The task: Your answer should consist of the listing, repeated exactly.

Input data:
▬▬▬▬▬▬

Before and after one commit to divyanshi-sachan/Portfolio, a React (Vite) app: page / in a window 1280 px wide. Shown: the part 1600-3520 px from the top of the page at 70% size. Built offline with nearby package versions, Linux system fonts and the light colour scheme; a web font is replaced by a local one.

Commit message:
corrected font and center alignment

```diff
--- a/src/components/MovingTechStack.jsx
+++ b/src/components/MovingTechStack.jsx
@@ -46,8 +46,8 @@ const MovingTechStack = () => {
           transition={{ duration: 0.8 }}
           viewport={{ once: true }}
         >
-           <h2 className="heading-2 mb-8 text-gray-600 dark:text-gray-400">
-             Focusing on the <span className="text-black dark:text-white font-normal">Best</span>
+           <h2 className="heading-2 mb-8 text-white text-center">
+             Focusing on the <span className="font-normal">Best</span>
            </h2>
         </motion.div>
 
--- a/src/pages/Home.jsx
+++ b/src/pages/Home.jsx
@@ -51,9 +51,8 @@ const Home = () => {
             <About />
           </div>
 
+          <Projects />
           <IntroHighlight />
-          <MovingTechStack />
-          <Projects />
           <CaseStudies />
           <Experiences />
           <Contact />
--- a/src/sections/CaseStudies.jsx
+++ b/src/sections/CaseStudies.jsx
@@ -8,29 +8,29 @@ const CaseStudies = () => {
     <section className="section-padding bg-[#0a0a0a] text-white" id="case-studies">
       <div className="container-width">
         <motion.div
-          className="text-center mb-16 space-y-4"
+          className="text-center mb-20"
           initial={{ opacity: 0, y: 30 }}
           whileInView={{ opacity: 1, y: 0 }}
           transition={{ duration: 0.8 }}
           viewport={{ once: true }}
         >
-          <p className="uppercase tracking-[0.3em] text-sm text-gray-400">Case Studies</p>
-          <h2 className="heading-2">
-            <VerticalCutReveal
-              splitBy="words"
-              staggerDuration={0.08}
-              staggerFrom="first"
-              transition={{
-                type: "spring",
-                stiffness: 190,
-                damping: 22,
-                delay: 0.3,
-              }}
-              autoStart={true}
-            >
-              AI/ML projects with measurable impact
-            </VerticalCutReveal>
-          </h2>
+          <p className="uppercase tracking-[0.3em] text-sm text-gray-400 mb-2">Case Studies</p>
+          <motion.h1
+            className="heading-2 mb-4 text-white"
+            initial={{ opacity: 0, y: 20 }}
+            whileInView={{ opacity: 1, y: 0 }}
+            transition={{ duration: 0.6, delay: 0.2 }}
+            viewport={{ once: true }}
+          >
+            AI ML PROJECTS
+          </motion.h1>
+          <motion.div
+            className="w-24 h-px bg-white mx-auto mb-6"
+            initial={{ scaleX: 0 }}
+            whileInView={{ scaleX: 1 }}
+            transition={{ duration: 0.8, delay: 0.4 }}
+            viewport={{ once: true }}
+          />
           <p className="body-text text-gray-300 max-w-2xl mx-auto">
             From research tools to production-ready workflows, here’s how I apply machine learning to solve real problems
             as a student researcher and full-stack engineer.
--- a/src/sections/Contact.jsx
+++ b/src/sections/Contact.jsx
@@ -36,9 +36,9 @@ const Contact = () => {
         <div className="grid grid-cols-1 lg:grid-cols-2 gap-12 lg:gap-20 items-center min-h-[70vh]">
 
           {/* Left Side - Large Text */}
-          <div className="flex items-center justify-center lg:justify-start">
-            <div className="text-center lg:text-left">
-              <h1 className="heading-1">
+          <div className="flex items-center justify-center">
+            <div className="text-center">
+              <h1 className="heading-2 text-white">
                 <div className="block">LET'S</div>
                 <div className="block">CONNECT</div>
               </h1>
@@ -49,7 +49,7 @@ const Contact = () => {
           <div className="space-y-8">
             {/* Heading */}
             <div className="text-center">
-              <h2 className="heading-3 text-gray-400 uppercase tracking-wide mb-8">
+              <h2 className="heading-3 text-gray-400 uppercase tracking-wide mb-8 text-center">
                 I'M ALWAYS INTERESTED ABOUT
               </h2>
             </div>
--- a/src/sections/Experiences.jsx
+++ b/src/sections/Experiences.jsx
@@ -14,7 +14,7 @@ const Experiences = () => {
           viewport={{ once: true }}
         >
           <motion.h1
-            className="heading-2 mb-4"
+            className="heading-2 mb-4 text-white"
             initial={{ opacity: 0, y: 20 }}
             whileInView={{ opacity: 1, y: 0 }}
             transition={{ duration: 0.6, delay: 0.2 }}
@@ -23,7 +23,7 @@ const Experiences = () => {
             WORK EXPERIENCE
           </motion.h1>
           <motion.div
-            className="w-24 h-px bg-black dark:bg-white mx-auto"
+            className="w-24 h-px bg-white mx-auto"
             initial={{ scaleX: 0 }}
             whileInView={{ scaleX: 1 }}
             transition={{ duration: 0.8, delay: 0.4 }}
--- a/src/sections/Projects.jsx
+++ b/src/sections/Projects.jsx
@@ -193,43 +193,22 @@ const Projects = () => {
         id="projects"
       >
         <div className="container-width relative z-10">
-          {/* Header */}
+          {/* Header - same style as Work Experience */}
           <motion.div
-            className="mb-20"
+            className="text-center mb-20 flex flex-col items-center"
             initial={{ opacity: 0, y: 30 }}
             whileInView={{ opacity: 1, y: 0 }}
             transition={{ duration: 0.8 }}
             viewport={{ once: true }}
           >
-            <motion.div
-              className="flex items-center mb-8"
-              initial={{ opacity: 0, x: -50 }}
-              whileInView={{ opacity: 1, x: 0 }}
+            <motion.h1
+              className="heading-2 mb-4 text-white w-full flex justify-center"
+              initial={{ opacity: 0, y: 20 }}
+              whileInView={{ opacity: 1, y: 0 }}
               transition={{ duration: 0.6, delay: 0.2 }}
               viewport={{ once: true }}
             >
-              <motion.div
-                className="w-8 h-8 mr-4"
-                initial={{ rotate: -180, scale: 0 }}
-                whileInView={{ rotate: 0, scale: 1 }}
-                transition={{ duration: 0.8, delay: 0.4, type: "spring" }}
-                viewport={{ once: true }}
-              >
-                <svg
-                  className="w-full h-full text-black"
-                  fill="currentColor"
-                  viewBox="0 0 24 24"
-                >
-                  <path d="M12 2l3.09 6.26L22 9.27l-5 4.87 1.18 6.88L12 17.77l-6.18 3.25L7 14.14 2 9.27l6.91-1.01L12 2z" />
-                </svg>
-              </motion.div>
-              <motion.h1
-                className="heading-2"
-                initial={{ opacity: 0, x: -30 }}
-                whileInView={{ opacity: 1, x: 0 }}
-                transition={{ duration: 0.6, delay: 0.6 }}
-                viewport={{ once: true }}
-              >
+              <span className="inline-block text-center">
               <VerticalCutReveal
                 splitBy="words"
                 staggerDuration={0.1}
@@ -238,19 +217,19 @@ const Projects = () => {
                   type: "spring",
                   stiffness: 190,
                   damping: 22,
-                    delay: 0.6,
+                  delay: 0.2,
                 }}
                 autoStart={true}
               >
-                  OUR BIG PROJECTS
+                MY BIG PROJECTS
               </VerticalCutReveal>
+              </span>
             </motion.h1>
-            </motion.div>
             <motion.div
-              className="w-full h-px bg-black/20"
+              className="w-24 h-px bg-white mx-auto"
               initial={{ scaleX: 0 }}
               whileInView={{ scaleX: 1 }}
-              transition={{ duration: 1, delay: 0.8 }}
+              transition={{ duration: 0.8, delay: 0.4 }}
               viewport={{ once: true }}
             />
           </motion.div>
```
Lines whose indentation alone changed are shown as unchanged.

▬▬▬▬▬▬

Result of the exercise:
Before and after one commit to divyanshi-sachan/Portfolio, a React (Vite) app: page / in a window 1280 px wide. Shown: the part 1600-3520 px from the top of the page at 70% size. Built offline with nearby package versions, Linux system fonts and the light colour scheme; a web font is replaced by a local one.

Commit message:
corrected font and center alignment

```diff
--- a/src/components/MovingTechStack.jsx
+++ b/src/components/MovingTechStack.jsx
@@ -46,8 +46,8 @@ const MovingTechStack = () => {
           transition={{ duration: 0.8 }}
           viewport={{ once: true }}
         >
-           <h2 className="heading-2 mb-8 text-gray-600 dark:text-gray-400">
-             Focusing on the <span className="text-black dark:text-white font-normal">Best</span>
+           <h2 className="heading-2 mb-8 text-white text-center">
+             Focusing on the <span className="font-normal">Best</span>
            </h2>
         </motion.div>
 
--- a/src/pages/Home.jsx
+++ b/src/pages/Home.jsx
@@ -51,9 +51,8 @@ const Home = () => {
             <About />
           </div>
 
+          <Projects />
           <IntroHighlight />
-          <MovingTechStack />
-          <Projects />
           <CaseStudies />
           <Experiences />
           <Contact />
--- a/src/sections/CaseStudies.jsx
+++ b/src/sections/CaseStudies.jsx
@@ -8,29 +8,29 @@ const CaseStudies = () => {
     <section className="section-padding bg-[#0a0a0a] text-white" id="case-studies">
       <div className="container-width">
         <motion.div
-          className="text-center mb-16 space-y-4"
+          className="text-center mb-20"
           initial={{ opacity: 0, y: 30 }}
           whileInView={{ opacity: 1, y: 0 }}
           transition={{ duration: 0.8 }}
           viewport={{ once: true }}
         >
-          <p className="uppercase tracking-[0.3em] text-sm text-gray-400">Case Studies</p>
-          <h2 className="heading-2">
-            <VerticalCutReveal
-              splitBy="words"
-              staggerDuration={0.08}
-              staggerFrom="first"
-              transition={{
-                type: "spring",
-                stiffness: 190,
-                damping: 22,
-                delay: 0.3,
-              }}
-              autoStart={true}
-            >
-              AI/ML projects with measurable impact
-            </VerticalCutReveal>
-          </h2>
+          <p className="uppercase tracking-[0.3em] text-sm text-gray-400 mb-2">Case Studies</p>
+          <motion.h1
+            className="heading-2 mb-4 text-white"
+            initial={{ opacity: 0, y: 20 }}
+            whileInView={{ opacity: 1, y: 0 }}
+            transition={{ duration: 0.6, delay: 0.2 }}
+            viewport={{ once: true }}
+          >
+            AI ML PROJECTS
+          </motion.h1>
+          <motion.div
+            className="w-24 h-px bg-white mx-auto mb-6"
+            initial={{ scaleX: 0 }}
+            whileInView={{ scaleX: 1 }}
+            transition={{ duration: 0.8, delay: 0.4 }}
+            viewport={{ once: true }}
+          />
           <p className="body-text text-gray-300 max-w-2xl mx-auto">
             From research tools to production-ready workflows, here’s how I apply machine learning to solve real problems
             as a student researcher and full-stack engineer.
--- a/src/sections/Contact.jsx
+++ b/src/sections/Contact.jsx
@@ -36,9 +36,9 @@ const Contact = () => {
         <div className="grid grid-cols-1 lg:grid-cols-2 gap-12 lg:gap-20 items-center min-h-[70vh]">
 
           {/* Left Side - Large Text */}
-          <div className="flex items-center justify-center lg:justify-start">
-            <div className="text-center lg:text-left">
-              <h1 className="heading-1">
+          <div className="flex items-center justify-center">
+            <div className="text-center">
+              <h1 className="heading-2 text-white">
                 <div className="block">LET'S</div>
                 <div className="block">CONNECT</div>
               </h1>
@@ -49,7 +49,7 @@ const Contact = () => {
           <div className="space-y-8">
             {/* Heading */}
             <div className="text-center">
-              <h2 className="heading-3 text-gray-400 uppercase tracking-wide mb-8">
+              <h2 className="heading-3 text-gray-400 uppercase tracking-wide mb-8 text-center">
                 I'M ALWAYS INTERESTED ABOUT
               </h2>
             </div>
--- a/src/sections/Experiences.jsx
+++ b/src/sections/Experiences.jsx
@@ -14,7 +14,7 @@ const Experiences = () => {
           viewport={{ once: true }}
         >
           <motion.h1
-            className="heading-2 mb-4"
+            className="heading-2 mb-4 text-white"
             initial={{ opacity: 0, y: 20 }}
             whileInView={{ opacity: 1, y: 0 }}
             transition={{ duration: 0.6, delay: 0.2 }}
@@ -23,7 +23,7 @@ const Experiences = () => {
             WORK EXPERIENCE
           </motion.h1>
           <motion.div
-            className="w-24 h-px bg-black dark:bg-white mx-auto"
+            className="w-24 h-px bg-white mx-auto"
             initial={{ scaleX: 0 }}
             whileInView={{ scaleX: 1 }}
             transition={{ duration: 0.8, delay: 0.4 }}
--- a/src/sections/Projects.jsx
+++ b/src/sections/Projects.jsx
@@ -193,43 +193,22 @@ const Projects = () => {
         id="projects"
       >
         <div className="container-width relative z-10">
-          {/* Header */}
+          {/* Header - same style as Work Experience */}
           <motion.div
-            className="mb-20"
+            className="text-center mb-20 flex flex-col items-center"
             initial={{ opacity: 0, y: 30 }}
             whileInView={{ opacity: 1, y: 0 }}
             transition={{ duration: 0.8 }}
             viewport={{ once: true }}
           >
-            <motion.div
-              className="flex items-center mb-8"
-              initial={{ opacity: 0, x: -50 }}
-              whileInView={{ opacity: 1, x: 0 }}
+            <motion.h1
+              className="heading-2 mb-4 text-white w-full flex justify-center"
+              initial={{ opacity: 0, y: 20 }}
+              whileInView={{ opacity: 1, y: 0 }}
               transition={{ duration: 0.6, delay: 0.2 }}
               viewport={{ once: true }}
             >
-              <motion.div
-                className="w-8 h-8 mr-4"
-                initial={{ rotate: -180, scale: 0 }}
-                whileInView={{ rotate: 0, scale: 1 }}
-                transition={{ duration: 0.8, delay: 0.4, type: "spring" }}
-                viewport={{ once: true }}
-              >
-                <svg
-                  className="w-full h-full text-black"
-                  fill="currentColor"
-                  viewBox="0 0 24 24"
-                >
-                  <path d="M12 2l3.09 6.26L22 9.27l-5 4.87 1.18 6.88L12 17.77l-6.18 3.25L7 14.14 2 9.27l6.91-1.01L12 2z" />
-                </svg>
-              </motion.div>
-              <motion.h1
-                className="heading-2"
-                initial={{ opacity: 0, x: -30 }}
-                whileInView={{ opacity: 1, x: 0 }}
-                transition={{ duration: 0.6, delay: 0.6 }}
-                viewport={{ once: true }}
-              >
+              <span className="inline-block text-center">
               <VerticalCutReveal
                 splitBy="words"
                 staggerDuration={0.1}
@@ -238,19 +217,19 @@ const Projects = () => {
                   type: "spring",
                   stiffness: 190,
                   damping: 22,
-                    delay: 0.6,
+                  delay: 0.2,
                 }}
                 autoStart={true}
               >
-                  OUR BIG PROJECTS
+                MY BIG PROJECTS
               </VerticalCutReveal>
+              </span>
             </motion.h1>
-            </motion.div>
             <motion.div
-              className="w-full h-px bg-black/20"
+              className="w-24 h-px bg-white mx-auto"
               initial={{ scaleX: 0 }}
               whileInView={{ scaleX: 1 }}
-              transition={{ duration: 1, delay: 0.8 }}
+              transition={{ duration: 0.8, delay: 0.4 }}
               viewport={{ once: true }}
             />
           </motion.div>
```
Lines whose indentation alone changed are shown as unchanged.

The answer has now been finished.